Volume 5, Issue 14; 06 Jul 2021

This .NET API is fundamentally broken. If anyone reading this thinks it might be possible to persuade someone to fix it, I’d be happy to help.

I wasn’t going to write this post. It feels like I’d be too easy to read it as a snarky post where I make fun of Microsoft for a bad API design. Like I haven’t made some bad API design choices in my day. (cough javax.xml.namespace cough)

But, in fact, it’s a .NET Core API that I think is completely broken and exposes a very small security hole, so I’m going to lay out what I think is wrong in the hopes that someone out there might be able to take steps towards getting it fixed. At the very least, I can point out where the small security issue resides.

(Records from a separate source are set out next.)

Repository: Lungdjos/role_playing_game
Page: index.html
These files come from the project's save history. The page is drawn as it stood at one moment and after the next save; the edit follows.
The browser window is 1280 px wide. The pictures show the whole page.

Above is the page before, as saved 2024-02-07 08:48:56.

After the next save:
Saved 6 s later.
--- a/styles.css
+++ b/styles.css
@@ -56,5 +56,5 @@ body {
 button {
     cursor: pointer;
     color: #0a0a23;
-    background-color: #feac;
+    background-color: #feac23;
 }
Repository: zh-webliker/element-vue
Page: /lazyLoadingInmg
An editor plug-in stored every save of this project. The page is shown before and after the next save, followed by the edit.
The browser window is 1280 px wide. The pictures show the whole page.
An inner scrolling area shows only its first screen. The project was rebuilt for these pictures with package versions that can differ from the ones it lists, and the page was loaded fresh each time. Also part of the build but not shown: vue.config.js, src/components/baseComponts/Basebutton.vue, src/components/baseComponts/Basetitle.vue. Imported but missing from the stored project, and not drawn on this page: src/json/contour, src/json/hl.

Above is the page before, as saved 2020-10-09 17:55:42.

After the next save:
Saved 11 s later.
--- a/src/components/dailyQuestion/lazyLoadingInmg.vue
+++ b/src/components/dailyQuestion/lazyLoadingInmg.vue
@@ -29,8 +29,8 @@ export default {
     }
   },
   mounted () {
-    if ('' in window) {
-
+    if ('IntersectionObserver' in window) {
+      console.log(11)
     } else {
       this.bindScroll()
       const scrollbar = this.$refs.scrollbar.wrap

A little background, familiar to most of you I expect, but relevant to the problem in this API: XML external entities (for example DTDs, but also external general parsed entities and parameter entities included in them, and in the internal subset when that’s relevant) are declared with an external identifier that consists of a system identifier (a URI in XML) and an optional public identifier.

For example:

<!DOCTYPE book PUBLIC "-//Sample//DTD Simple 1.0//EN"

Public identifiers predate URIs and provided a means for entities to have globally unique names even when the local system identifiers weren’t. For example:

<!DOCTYPE book PUBLIC "-//Sample//DTD Simple 1.0//EN"

That system identifier probably doesn’t resolve on your filesystem. Heck, it doesn’t even resolve on mine, but the presence of the public identifier provides a name for the resource that we can share. One of the reasons entity catalogs exist at all is in order to have a standard way to share these mappings.

XML parsers usually provide some callback mechanism to plug in your own entity resolver. Here’s the SAX EntityResolver2 interface:

InputSource resolveEntity(String name,
                          String publicId,
                          String baseURI,
                          String systemId)

If you’re parsing the XML document we started with using a SAX parser and its resolver interface, the parser will call resolveEntity to get the DTD:

resolveEntity("book", "-//Sample//DTD Simple 1.0//EN",

Your resolver can use any combination of the system and public identifiers and even the entity name and base URI to decide what to return. The parser will use whatever is returned as the book DTD.

Here’s the System.Xml.XmlResolver API:

object? GetEntity(Uri absoluteUri,
                  string? role,
                  Type? ofObjectToReturn);

We can ignore role and ofObjectToReturn (they’re always null and System.IO.Stream respectively, as far as I can tell). The obvious deficiency in this API is that it only passes in the absolute system identifier.

If that was the only issue, I’d probably frown a bit, but I’d get over it. Public identifiers are much less important in XML and if you’re using a resolver (which is, after all, why I’m looking at this API in the first place!), you can always put the full, public URI in the system identifier and let the resolver give you the local resource.

Unfortunately, that’s not the only issue. When the standard System.Xml.XmlReader parser class uses the resolver, it treats the public identifier as a relative URI, makes it absolute with respect to the current base URI, and passes it in as the absolute URI.

I am not even kidding.

If you’re parsing the XML document we started with using a System.Xml.XmlReader parser and its resolver interface, the parser will call getEntity to get the DTD.In my XML Catalog resolver, I tried to be clever and detect this case so that I could support public ID resolution. Unfortunately, only the public identifier is available and since the system identifier is not optional in XML, it all falls over anyway even if the resolution succeeds. It would be possible to twist the API further to make it work, but I’m not sure it’s a good idea anyway. First it will call:

resolveEntity("file:///home/ndw/-/Sample/DTD Simple 1.0/EN",
              null, typeof(Stream))

If that returns null, the parser will try again with:

              null, typeof(Stream))

From a security perspective, it would never have occurred to me that a maliciously formatted public identifier could cause a direct filesystem access. I expect that’s a teeny, tiny security problem in the grand scheme of things, but it’s still there.

What I’d really like to see in the .NET platform is a resolver interface more like the entityResolver2 interface. But even if that’s not possible, the underlying parser should stop treating the public identifier like a relative URI!